------------------------------

THE UNIVERSALIST CHURCH OF PORTER'S CORNERS.

The church building erected by this society was built in the year 1816. The pioneers of the denomination had, prior to this time, held meetings irregularly at the schoolhouses and at private houses. The society was regularly organized and incorporated in 1819, at which time there were thirty members. The society was styled the First Universalist Church and Society of Greenfield.

The organization has been kept alive ever since, and two trustees are elected annually. The membership has fluctuated considerably, and is now about the same as at the first. The officers of the church were Frederick Parkman, Abner Medbury, and John W. Creal, who composed the first board of trustees. Mark A. Childs and John Harris presided at the first meeting. From 1840 to 1844 a flourishing Sunday-school and Bible-class, consisting of some sixty scholars, was held, but it died out about that time, and has never been resuscitated.

The first clergyman who ministered at this church was Rev. Hosea Parsons, and after him came Revs. Dolphus Skinner, ------ Cook, ------ Aspinwall, ------ Hathaway, ------ Patterson, and others, whose names are not remembered. At present the church is without any pastor. The present officers are John S. Peacock, clerk; N.D. Morehouse, Luther Cady, Charles S. Latham, Nathan Medbury, John R. Harris, Levis S. Mills, trustees.

The upper part of the church was finished off for a hall, and the Freemasons occupied it for many years before 1870, when they removed to Greenfield Centre. The hall is now occupied by Empire Lodge, No. 965, I.O.G.T.

------------------------------

METHODIST EPISCOPAL CHURCH OF PORTER'S CORNERS.

This society was first formed about the year 1840, with twenty-nine members. Among them were Henry and Betsey Whipple, Esek and Arabella Angell, David and Serena Gibbs, William and Luanna Whipple, Alzina Williams, John West, Jemima Mills, Nancy Ingham, Clark Hewitt, Hiram Williams, Elliot Lapham, Alanson Williams, John Mitchell, and Alonzo C. Williams.
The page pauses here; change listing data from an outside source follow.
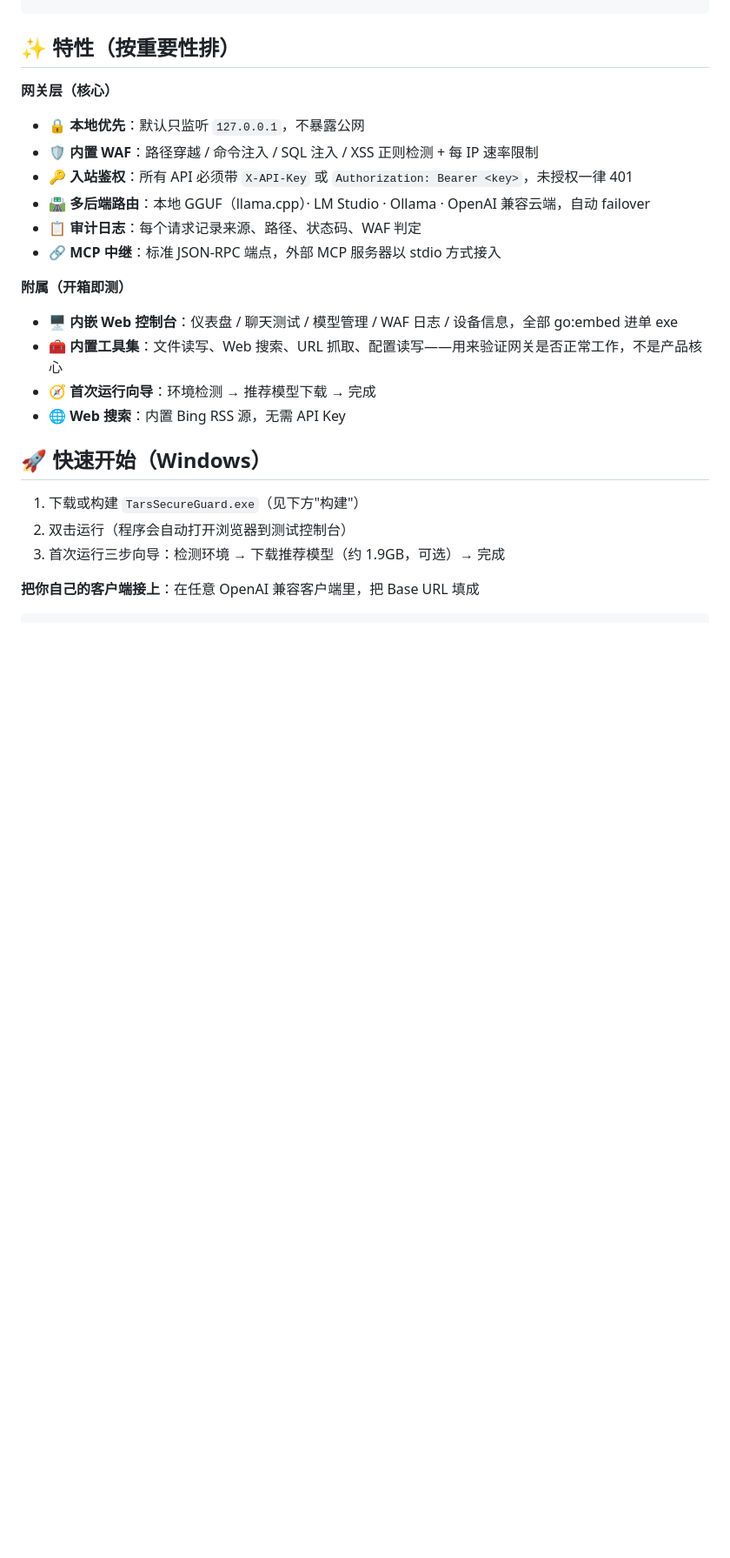
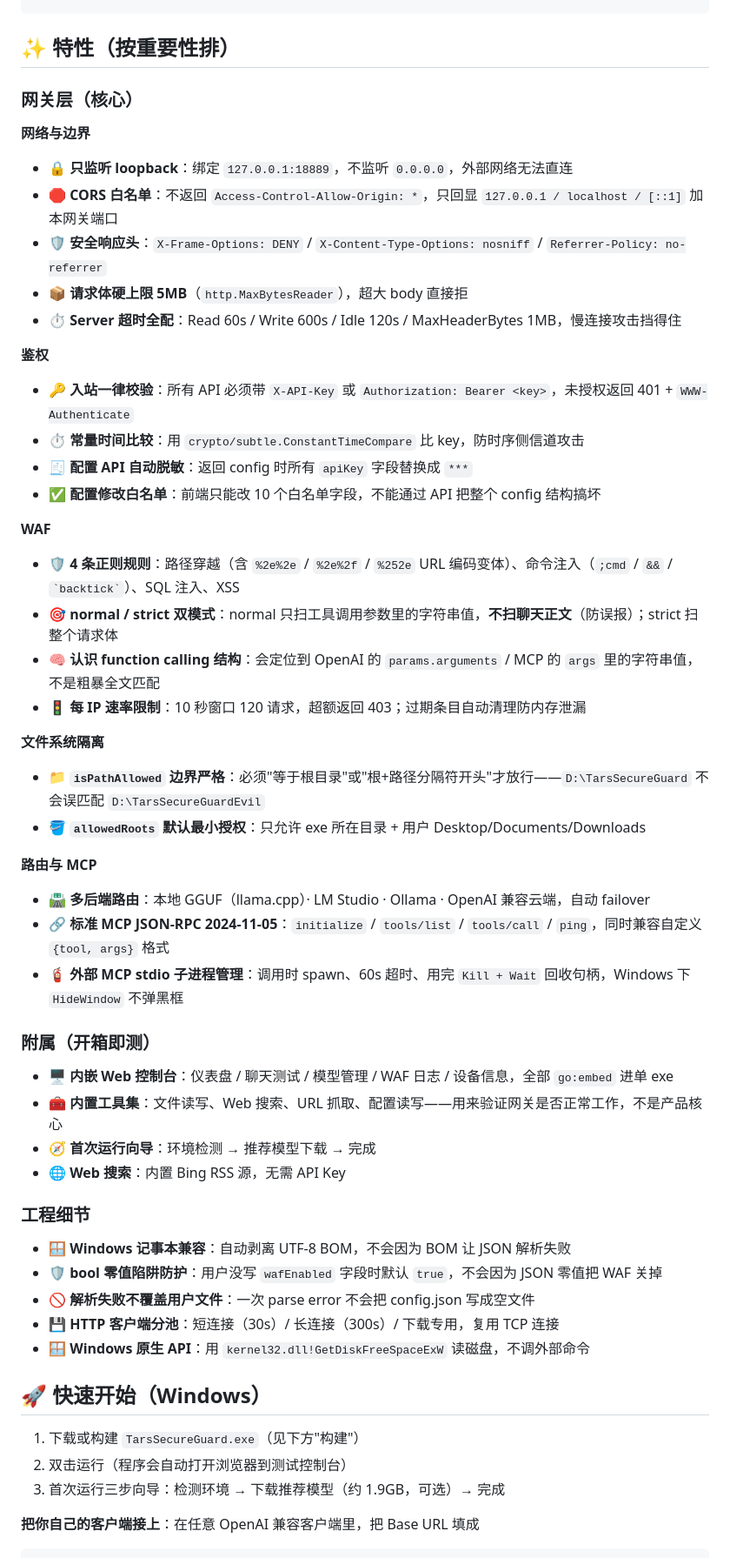
Before and after one commit to HP-jh/TarsSecureGuard, a Markdown page: README.md, the part around one of its changes. Shown at 87% size. Drawn GitHub-style; blank space fills up the shorter version.

Commit message:
docs: expand security features section with real implementation details (constant-time compare, CORS whitelist, WAF double-mode, path boundary fix, BOM handling, etc.)

```diff
--- a/README.md
+++ b/README.md
@@ -56,19 +56,50 @@ ChatBox / NextChat / Cursor / 任意 OpenAI 客户端
 
 ## ✨ 特性（按重要性排）
 
-**网关层（核心）**
-- 🔒 **本地优先**：默认只监听 `127.0.0.1`，不暴露公网
-- 🛡 **内置 WAF**：路径穿越 / 命令注入 / SQL 注入 / XSS 正则检测 + 每 IP 速率限制
-- 🔑 **入站鉴权**：所有 API 必须带 `X-API-Key` 或 `Authorization: Bearer <key>`，未授权一律 401
+### 网关层（核心）
+
+**网络与边界**
+- 🔒 **只监听 loopback**：绑定 `127.0.0.1:18889`，不监听 `0.0.0.0`，外部网络无法直连
+- 🛑 **CORS 白名单**：不返回 `Access-Control-Allow-Origin: *`，只回显 `127.0.0.1 / localhost / [::1]` 加本网关端口
+- 🛡 **安全响应头**：`X-Frame-Options: DENY` / `X-Content-Type-Options: nosniff` / `Referrer-Policy: no-referrer`
+- 📦 **请求体硬上限 5MB**（`http.MaxBytesReader`），超大 body 直接拒
+- ⏱ **Server 超时全配**：Read 60s / Write 600s / Idle 120s / MaxHeaderBytes 1MB，慢连接攻击挡得住
+
+**鉴权**
+- 🔑 **入站一律校验**：所有 API 必须带 `X-API-Key` 或 `Authorization: Bearer <key>`，未授权返回 401 + `WWW-Authenticate`
+- ⏱ **常量时间比较**：用 `crypto/subtle.ConstantTimeCompare` 比 key，防时序侧信道攻击
+- 🧾 **配置 API 自动脱敏**：返回 config 时所有 `apiKey` 字段替换成 `***`
+- ✅ **配置修改白名单**：前端只能改 10 个白名单字段，不能通过 API 把整个 config 结构搞坏
+
+**WAF**
+- 🛡 **4 条正则规则**：路径穿越（含 `%2e%2e` / `%2e%2f` / `%252e` URL 编码变体）、命令注入（`;cmd` / `&&` / `` `backtick` ``）、SQL 注入、XSS
+- 🎯 **normal / strict 双模式**：normal 只扫工具调用参数里的字符串值，**不扫聊天正文**（防误报）；strict 扫整个请求体
+- 🧠 **认识 function calling 结构**：会定位到 OpenAI 的 `params.arguments` / MCP 的 `args` 里的字符串值，不是粗暴全文匹配
+- 🚦 **每 IP 速率限制**：10 秒窗口 120 请求，超额返回 403；过期条目自动清理防内存泄漏
+
+**文件系统隔离**
+- 📁 **`isPathAllowed` 边界严格**：必须"等于根目录"或"根+路径分隔符开头"才放行——`D:\TarsSecureGuard` 不会误匹配 `D:\TarsSecureGuardEvil`
+- 🪣 **`allowedRoots` 默认最小授权**：只允许 exe 所在目录 + 用户 Desktop/Documents/Downloads
+
+**路由与 MCP**
 - 🛣 **多后端路由**：本地 GGUF（llama.cpp）· LM Studio · Ollama · OpenAI 兼容云端，自动 failover
-- 📋 **审计日志**：每个请求记录来源、路径、状态码、WAF 判定
-- 🔗 **MCP 中继**：标准 JSON-RPC 端点，外部 MCP 服务器以 stdio 方式接入
+- 🔗 **标准 MCP JSON-RPC 2024-11-05**：`initialize` / `tools/list` / `tools/call` / `ping`，同时兼容自定义 `{tool, args}` 格式
+- 🧯 **外部 MCP stdio 子进程管理**：调用时 spawn、60s 超时、用完 `Kill + Wait` 回收句柄，Windows 下 `HideWindow` 不弹黑框
 
-**附属（开箱即测）**
-- 🖥 **内嵌 Web 控制台**：仪表盘 / 聊天测试 / 模型管理 / WAF 日志 / 设备信息，全部 go:embed 进单 exe
+### 附属（开箱即测）
+
+- 🖥 **内嵌 Web 控制台**：仪表盘 / 聊天测试 / 模型管理 / WAF 日志 / 设备信息，全部 `go:embed` 进单 exe
 - 🧰 **内置工具集**：文件读写、Web 搜索、URL 抓取、配置读写——用来验证网关是否正常工作，不是产品核心
 - 🧭 **首次运行向导**：环境检测 → 推荐模型下载 → 完成
 - 🌐 **Web 搜索**：内置 Bing RSS 源，无需 API Key
+
+### 工程细节
+
+- 🪟 **Windows 记事本兼容**：自动剥离 UTF-8 BOM，不会因为 BOM 让 JSON 解析失败
+- 🛡 **bool 零值陷阱防护**：用户没写 `wafEnabled` 字段时默认 `true`，不会因为 JSON 零值把 WAF 关掉
+- 🚫 **解析失败不覆盖用户文件**：一次 parse error 不会把 config.json 写成空文件
+- 💾 **HTTP 客户端分池**：短连接（30s）/ 长连接（300s）/ 下载专用，复用 TCP 连接
+- 🪟 **Windows 原生 API**：用 `kernel32.dll!GetDiskFreeSpaceExW` 读磁盘，不调外部命令
 
 ## 🚀 快速开始（Windows）
 
```
Also changed, not shown: other parts of README.md (+2 -1 lines).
The site for a church was donated by General Isaac I. Yates, and the church was built in 1845, by L.D. Rowland and David Gibbs, at a cost of $800. It is a tasty little building, with sitting for two hundred people. It was dedicated in 1845. The church has always been a member of the Greenfield circuit, and served by the same ministers as the church at Greenfield Centre. Sunday-schools are held during the summer and fall, but not through the winter. Esek Angell was the first superintendent, and Mr. Wait is the present one. The present membership of the church is twenty-two, and the present officers are Charles W. Spaulding, William Medbury, Benjamin H. Ingham, stewards; Charles W. Spaulding, class-leader.

------------------------------
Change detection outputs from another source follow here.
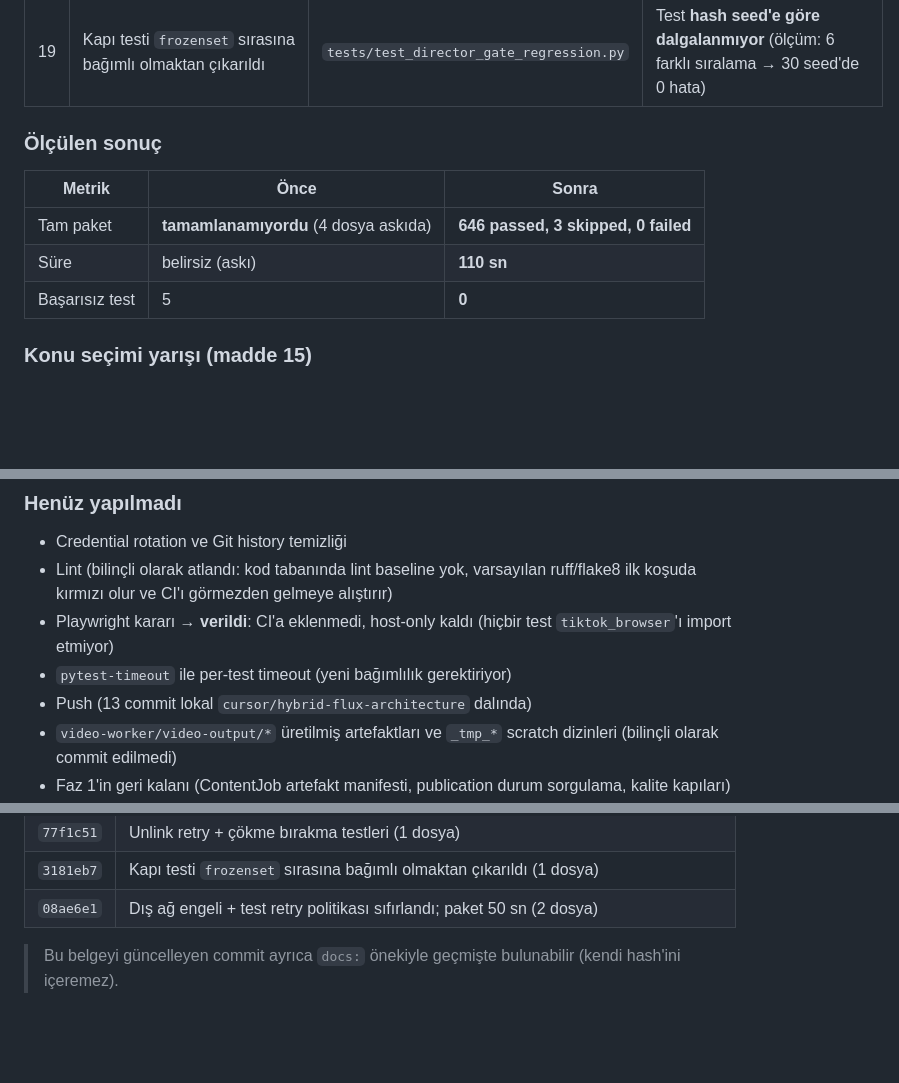
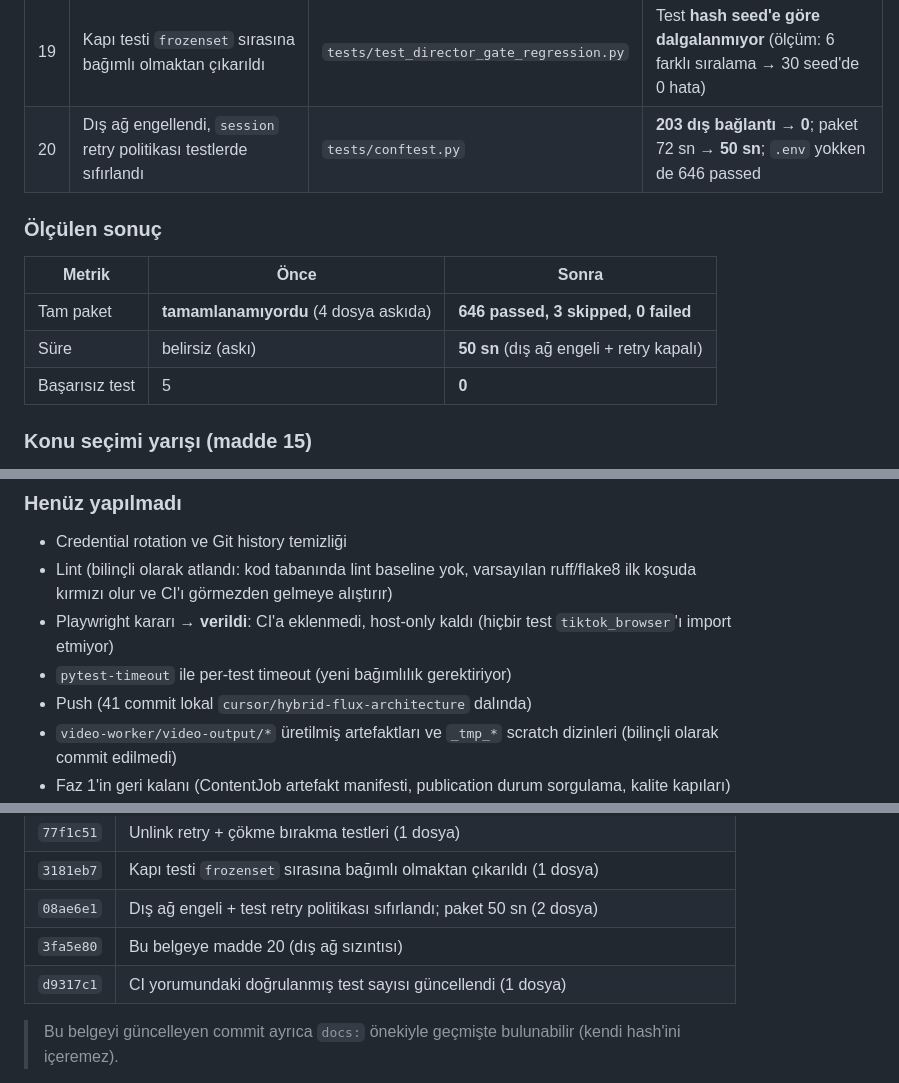
Before and after one commit to kadir3106/sosyal-medya-otomasyon, a Markdown page: docs/GELISTIRME_VIZYONU_VE_YOL_HARITASI.md, 3 parts joined by grey strips. GitHub-like rendering; blank space fills up the shorter version.

Commit message:
docs: add madde 20 to the measurement table and commit log

```diff
--- a/docs/GELISTIRME_VIZYONU_VE_YOL_HARITASI.md
+++ b/docs/GELISTIRME_VIZYONU_VE_YOL_HARITASI.md
@@ -689,13 +689,14 @@ Faz 0'ın P0 çekirdeği uygulandı ve doğrulandı.
 | 17 | `/publish`'in bilinmeyen-iş dalı atomik yapıldı (koşullu INSERT) | `app/jobs.py`, `app/main.py`, `tests/test_publish_concurrency.py` (yeni) | Legacy/görsel iş **iki kez kamuya açık yayınlanamıyor** (ölçüm: 2 yayın/8 yükleme → 1 yayın/4 yükleme) |
 | 18 | Eşzamanlı silmede geçici `WinError 5` yeniden deneniyor | `app/main.py`, `tests/test_publish_concurrency.py` | Paralel `/cleanup` **500 dönmüyor** (ölçüm: 8 thread'de 20/20 → 0/20) |
 | 19 | Kapı testi `frozenset` sırasına bağımlı olmaktan çıkarıldı | `tests/test_director_gate_regression.py` | Test **hash seed'e göre dalgalanmıyor** (ölçüm: 6 farklı sıralama → 30 seed'de 0 hata) |
+| 20 | Dış ağ engellendi, `session` retry politikası testlerde sıfırlandı | `tests/conftest.py` | **203 dış bağlantı → 0**; paket 72 sn → **50 sn**; `.env` yokken de 646 passed |
 
 ### Ölçülen sonuç
 
 | Metrik | Önce | Sonra |
 |---|---|---|
 | Tam paket | **tamamlanamıyordu** (4 dosya askıda) | **646 passed, 3 skipped, 0 failed** |
-| Süre | belirsiz (askı) | **110 sn** |
+| Süre | belirsiz (askı) | **50 sn** (dış ağ engeli + retry kapalı) |
 | Başarısız test | 5 | **0** |
 
 ### Konu seçimi yarışı (madde 15)
@@ -854,7 +855,7 @@ Askı sanılan şey aslında **gerçek ağ retry'ı**ydı: `.env` içindeki `DIR
 - Lint (bilinçli olarak atlandı: kod tabanında lint baseline yok, varsayılan ruff/flake8 ilk koşuda kırmızı olur ve CI'ı görmezden gelmeye alıştırır)
 - Playwright kararı → **verildi**: CI'a eklenmedi, host-only kaldı (hiçbir test `tiktok_browser`'ı import etmiyor)
 - `pytest-timeout` ile per-test timeout (yeni bağımlılık gerektiriyor)
-- Push (13 commit lokal `cursor/hybrid-flux-architecture` dalında)
+- Push (41 commit lokal `cursor/hybrid-flux-architecture` dalında)
 - `video-worker/video-output/*` üretilmiş artefaktları ve `_tmp_*` scratch dizinleri (bilinçli olarak commit edilmedi)
 - Faz 1'in geri kalanı (ContentJob artefakt manifesti, publication durum sorgulama, kalite kapıları)
 - Zombi upload thread'leri için süreç düzeyinde izolasyon (`shutdown(wait=False)` artık beklemiyor; thread'ler süreç bitene kadar yaşayabilir)
@@ -916,6 +917,8 @@ Sonuç: **646 passed, 3 skipped, 50 sn** (sızıntılı 72 sn, engelli ama retry
 | `77f1c51` | Unlink retry + çökme bırakma testleri (1 dosya) |
 | `3181eb7` | Kapı testi `frozenset` sırasına bağımlı olmaktan çıkarıldı (1 dosya) |
 | `08ae6e1` | Dış ağ engeli + test retry politikası sıfırlandı; paket 50 sn (2 dosya) |
+| `3fa5e80` | Bu belgeye madde 20 (dış ağ sızıntısı) |
+| `d9317c1` | CI yorumundaki doğrulanmış test sayısı güncellendi (1 dosya) |
 
 > Bu belgeyi güncelleyen commit ayrıca `docs:` önekiyle geçmişte bulunabilir (kendi hash'ini içeremez).
 
```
SOCIETY OF ORTHODOX FRIENDS.

At a very early period the Friends who settled in Greenfield formed a sort of society and built a meeting-house a short distance north of Scott's Corners. Elihu Anthony was one of the most prominent members, and for many years the preacher. Benjamin Angell also preached some. There have been no regular meetings held since Mr. Anthony's death in 1863. A few years since the meeting-house was converted into a dwelling.

------------------------------

HICKSITE FRIENDS' MEETING-HOUSE.

In or about 1827 there was a division among the Quakers, and those who denominated themselves Hicksites separated from the Orthodox society and built a meeting-house a little way east of Scott's Corners. No regular preacher was ever connected with the society, and a few years ago the meeting-house was transformed and is now used as a dwelling.

----------------------------------------

NEXT --- HOME

Transcribed from the original text and html prepared by Bill Carr, last updated 2/7/00.

Please provide me with any feedback you may have concerning errors in the transcription or any supplementary information concerning the contents. wcarr1@nycap.rr.com


Back to Saratoga County GenWeb


Copyright ©1999,2000 Bill Carr and Heritage Hunters of Saratoga County

All Rights Reserved.